Change listing data:
+---+

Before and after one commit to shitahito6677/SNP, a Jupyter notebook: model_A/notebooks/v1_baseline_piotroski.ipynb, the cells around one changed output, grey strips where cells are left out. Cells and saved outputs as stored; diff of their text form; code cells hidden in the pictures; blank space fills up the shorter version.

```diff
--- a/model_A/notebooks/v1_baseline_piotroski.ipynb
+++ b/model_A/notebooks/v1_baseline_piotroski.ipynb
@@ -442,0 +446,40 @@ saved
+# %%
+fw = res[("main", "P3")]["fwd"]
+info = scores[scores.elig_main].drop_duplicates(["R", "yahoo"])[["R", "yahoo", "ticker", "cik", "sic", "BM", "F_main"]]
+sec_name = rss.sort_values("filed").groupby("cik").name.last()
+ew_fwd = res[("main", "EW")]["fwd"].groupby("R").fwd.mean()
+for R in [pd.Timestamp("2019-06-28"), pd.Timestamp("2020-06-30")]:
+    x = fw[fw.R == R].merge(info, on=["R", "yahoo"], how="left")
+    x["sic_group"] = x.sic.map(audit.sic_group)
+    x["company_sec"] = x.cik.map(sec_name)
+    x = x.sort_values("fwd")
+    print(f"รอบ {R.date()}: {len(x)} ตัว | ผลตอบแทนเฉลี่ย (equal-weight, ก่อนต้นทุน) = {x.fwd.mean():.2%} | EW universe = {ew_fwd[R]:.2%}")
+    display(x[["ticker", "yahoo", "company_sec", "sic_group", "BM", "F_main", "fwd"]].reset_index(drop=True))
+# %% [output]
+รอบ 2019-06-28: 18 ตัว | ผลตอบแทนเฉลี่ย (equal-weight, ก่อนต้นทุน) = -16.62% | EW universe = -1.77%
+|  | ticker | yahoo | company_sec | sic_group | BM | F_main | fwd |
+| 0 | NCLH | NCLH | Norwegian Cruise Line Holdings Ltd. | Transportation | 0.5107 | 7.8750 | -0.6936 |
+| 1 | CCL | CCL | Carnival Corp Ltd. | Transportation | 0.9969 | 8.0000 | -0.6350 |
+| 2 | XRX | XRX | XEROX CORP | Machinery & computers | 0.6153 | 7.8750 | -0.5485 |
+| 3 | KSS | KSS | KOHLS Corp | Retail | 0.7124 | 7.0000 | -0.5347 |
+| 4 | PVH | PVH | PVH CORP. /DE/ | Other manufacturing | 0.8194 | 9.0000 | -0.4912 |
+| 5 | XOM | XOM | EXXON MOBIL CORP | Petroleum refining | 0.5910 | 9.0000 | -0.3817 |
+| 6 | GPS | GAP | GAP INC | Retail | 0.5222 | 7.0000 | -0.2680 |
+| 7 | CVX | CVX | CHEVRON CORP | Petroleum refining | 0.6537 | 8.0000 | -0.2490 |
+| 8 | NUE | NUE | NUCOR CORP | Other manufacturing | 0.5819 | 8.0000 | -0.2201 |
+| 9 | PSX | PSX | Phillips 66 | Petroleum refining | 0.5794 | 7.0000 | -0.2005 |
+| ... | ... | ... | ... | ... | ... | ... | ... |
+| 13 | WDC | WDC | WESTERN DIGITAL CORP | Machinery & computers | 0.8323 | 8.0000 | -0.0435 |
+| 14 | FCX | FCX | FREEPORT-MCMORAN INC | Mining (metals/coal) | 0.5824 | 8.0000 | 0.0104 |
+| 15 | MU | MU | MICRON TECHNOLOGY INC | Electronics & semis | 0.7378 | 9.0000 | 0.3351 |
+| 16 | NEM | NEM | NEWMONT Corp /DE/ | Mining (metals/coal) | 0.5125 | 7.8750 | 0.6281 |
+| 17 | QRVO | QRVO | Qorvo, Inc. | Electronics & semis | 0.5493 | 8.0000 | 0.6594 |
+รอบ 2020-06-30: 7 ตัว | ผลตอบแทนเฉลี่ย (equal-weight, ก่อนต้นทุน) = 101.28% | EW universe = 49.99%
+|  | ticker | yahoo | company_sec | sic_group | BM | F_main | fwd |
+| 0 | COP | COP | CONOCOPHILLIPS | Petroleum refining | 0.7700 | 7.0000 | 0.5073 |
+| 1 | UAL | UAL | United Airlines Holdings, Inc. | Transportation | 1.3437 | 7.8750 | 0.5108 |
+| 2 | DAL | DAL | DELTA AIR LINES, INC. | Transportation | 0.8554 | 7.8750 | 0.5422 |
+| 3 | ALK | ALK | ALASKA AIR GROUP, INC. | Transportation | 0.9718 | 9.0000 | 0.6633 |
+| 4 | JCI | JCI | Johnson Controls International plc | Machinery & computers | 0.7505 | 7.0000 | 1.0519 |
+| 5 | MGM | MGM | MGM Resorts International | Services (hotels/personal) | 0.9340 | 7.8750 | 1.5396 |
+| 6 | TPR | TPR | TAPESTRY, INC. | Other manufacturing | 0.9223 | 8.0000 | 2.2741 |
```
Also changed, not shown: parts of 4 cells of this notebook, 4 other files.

+---+

> **Task instructions**
Work out, please, how many lines above contain "ticker"; answer only with the number.

> **Your response**
4